WORK TASK: Only the total should be returned: the number of lines in the data that hold the string "been".

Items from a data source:
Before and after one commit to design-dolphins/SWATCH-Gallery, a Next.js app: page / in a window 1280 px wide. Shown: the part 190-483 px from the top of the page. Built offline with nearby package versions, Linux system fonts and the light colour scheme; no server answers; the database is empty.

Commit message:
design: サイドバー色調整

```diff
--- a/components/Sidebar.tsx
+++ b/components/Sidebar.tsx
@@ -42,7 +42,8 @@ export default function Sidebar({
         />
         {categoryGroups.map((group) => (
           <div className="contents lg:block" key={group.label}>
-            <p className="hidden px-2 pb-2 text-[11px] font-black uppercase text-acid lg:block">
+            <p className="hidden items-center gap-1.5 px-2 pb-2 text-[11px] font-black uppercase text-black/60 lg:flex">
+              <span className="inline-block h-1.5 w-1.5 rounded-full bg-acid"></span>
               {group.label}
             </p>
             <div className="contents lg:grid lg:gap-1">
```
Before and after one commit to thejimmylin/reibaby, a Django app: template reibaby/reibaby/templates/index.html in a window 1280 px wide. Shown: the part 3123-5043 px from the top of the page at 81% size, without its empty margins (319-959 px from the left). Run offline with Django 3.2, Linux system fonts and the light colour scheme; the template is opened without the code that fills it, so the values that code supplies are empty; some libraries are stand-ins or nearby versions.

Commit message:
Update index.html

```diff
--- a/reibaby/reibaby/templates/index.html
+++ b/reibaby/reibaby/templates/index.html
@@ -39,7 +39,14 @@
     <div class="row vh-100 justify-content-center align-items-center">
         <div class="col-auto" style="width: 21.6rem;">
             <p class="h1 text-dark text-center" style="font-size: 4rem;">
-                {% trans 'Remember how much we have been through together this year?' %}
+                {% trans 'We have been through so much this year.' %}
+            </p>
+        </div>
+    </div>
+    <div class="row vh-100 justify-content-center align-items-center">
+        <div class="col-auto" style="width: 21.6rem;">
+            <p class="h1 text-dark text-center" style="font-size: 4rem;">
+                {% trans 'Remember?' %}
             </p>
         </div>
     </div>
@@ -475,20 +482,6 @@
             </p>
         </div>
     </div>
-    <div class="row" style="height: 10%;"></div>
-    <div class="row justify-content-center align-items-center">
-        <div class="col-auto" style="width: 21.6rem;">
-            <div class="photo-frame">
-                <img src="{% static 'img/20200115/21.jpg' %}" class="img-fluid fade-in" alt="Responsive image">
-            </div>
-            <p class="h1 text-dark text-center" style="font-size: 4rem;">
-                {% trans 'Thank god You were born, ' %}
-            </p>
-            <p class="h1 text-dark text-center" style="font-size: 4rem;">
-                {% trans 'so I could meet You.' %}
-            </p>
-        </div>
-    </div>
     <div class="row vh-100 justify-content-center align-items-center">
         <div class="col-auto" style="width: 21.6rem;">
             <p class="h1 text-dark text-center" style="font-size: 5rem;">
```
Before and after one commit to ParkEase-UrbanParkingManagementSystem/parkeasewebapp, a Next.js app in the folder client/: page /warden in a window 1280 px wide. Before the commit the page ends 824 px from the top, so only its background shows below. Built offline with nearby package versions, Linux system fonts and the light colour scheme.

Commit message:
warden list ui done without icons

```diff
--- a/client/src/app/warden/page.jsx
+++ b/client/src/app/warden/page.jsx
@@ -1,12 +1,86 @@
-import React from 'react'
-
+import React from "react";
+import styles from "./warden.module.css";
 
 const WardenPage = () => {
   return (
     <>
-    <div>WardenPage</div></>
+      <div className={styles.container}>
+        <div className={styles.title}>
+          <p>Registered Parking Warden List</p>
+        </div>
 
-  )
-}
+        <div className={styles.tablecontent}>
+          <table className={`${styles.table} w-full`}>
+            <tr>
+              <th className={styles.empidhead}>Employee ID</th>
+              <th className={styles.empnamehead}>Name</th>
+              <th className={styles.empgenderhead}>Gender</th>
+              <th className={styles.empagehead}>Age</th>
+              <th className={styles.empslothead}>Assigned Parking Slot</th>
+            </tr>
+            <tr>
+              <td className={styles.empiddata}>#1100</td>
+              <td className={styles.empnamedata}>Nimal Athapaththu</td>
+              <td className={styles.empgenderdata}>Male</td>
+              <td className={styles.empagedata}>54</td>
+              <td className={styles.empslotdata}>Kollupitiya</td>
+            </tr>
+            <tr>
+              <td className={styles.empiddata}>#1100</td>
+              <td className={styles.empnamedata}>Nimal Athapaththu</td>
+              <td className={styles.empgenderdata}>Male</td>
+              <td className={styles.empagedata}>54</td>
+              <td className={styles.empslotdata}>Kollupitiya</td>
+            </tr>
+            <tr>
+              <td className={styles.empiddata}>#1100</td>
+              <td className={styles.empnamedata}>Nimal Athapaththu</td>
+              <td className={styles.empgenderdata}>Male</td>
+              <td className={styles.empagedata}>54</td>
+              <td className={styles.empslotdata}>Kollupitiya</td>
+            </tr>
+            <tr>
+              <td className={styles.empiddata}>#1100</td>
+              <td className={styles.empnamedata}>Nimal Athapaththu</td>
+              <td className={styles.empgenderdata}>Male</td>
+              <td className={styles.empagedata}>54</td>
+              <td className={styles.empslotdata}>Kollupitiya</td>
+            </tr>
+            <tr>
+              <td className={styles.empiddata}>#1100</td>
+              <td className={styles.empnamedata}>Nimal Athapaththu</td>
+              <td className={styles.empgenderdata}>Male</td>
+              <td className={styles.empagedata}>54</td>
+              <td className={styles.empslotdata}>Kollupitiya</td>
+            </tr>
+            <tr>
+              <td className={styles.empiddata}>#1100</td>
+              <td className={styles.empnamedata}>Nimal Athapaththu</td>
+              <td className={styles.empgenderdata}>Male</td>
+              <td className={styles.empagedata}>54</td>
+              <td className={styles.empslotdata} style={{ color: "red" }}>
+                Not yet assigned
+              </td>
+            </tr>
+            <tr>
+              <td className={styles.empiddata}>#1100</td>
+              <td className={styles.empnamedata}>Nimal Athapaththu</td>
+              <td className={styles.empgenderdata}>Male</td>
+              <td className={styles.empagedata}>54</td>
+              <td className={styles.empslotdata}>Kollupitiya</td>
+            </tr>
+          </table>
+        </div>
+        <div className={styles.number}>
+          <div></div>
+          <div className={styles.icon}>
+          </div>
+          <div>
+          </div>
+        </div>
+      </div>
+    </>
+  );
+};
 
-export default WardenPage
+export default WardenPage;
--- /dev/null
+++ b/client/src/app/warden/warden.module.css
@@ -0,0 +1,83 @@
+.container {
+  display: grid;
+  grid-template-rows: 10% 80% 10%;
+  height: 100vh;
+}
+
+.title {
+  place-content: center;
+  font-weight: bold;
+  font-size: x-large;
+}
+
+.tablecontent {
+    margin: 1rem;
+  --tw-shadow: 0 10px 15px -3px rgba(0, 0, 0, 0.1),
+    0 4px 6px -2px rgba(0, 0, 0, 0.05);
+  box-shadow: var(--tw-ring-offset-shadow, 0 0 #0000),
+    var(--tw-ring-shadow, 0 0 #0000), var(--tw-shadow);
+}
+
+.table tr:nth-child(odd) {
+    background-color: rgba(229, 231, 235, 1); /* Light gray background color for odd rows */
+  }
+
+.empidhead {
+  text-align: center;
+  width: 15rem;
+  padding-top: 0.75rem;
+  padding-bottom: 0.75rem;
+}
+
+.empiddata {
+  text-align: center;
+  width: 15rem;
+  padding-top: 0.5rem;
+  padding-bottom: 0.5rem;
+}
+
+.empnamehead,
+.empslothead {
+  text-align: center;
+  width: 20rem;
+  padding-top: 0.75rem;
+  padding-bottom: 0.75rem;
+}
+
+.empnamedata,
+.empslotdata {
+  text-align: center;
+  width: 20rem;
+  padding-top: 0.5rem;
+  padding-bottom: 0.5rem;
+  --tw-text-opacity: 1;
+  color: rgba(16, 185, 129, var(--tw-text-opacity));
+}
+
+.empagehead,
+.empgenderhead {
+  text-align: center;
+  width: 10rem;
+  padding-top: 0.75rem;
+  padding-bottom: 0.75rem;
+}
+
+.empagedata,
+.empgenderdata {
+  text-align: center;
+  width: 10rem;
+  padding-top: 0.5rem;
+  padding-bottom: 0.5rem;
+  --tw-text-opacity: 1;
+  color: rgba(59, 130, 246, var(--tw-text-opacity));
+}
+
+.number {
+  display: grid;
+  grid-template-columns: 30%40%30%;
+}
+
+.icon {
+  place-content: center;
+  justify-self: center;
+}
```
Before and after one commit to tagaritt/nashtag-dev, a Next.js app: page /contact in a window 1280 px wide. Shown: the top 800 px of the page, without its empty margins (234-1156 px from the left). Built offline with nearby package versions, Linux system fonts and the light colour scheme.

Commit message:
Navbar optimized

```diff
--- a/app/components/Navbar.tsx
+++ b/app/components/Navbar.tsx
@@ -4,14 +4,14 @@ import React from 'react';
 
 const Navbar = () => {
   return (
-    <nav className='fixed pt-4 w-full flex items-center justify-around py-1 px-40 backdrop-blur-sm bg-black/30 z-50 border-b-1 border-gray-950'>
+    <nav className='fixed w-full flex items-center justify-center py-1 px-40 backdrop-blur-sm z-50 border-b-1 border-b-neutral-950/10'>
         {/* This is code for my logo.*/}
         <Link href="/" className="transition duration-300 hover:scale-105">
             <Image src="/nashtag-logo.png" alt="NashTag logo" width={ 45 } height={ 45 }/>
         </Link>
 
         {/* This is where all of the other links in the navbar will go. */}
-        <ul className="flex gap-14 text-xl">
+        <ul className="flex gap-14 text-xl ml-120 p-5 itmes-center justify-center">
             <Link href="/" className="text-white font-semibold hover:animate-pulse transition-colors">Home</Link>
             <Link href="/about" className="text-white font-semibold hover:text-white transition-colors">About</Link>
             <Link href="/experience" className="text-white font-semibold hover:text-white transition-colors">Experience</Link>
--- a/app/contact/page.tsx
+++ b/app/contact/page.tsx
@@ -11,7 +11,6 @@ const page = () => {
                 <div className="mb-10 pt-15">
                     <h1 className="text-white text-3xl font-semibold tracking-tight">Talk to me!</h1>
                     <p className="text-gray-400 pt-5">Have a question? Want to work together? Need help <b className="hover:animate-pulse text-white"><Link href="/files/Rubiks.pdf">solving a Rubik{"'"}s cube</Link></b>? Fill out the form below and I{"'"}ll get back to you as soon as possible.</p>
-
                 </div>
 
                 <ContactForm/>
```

RESULT: 2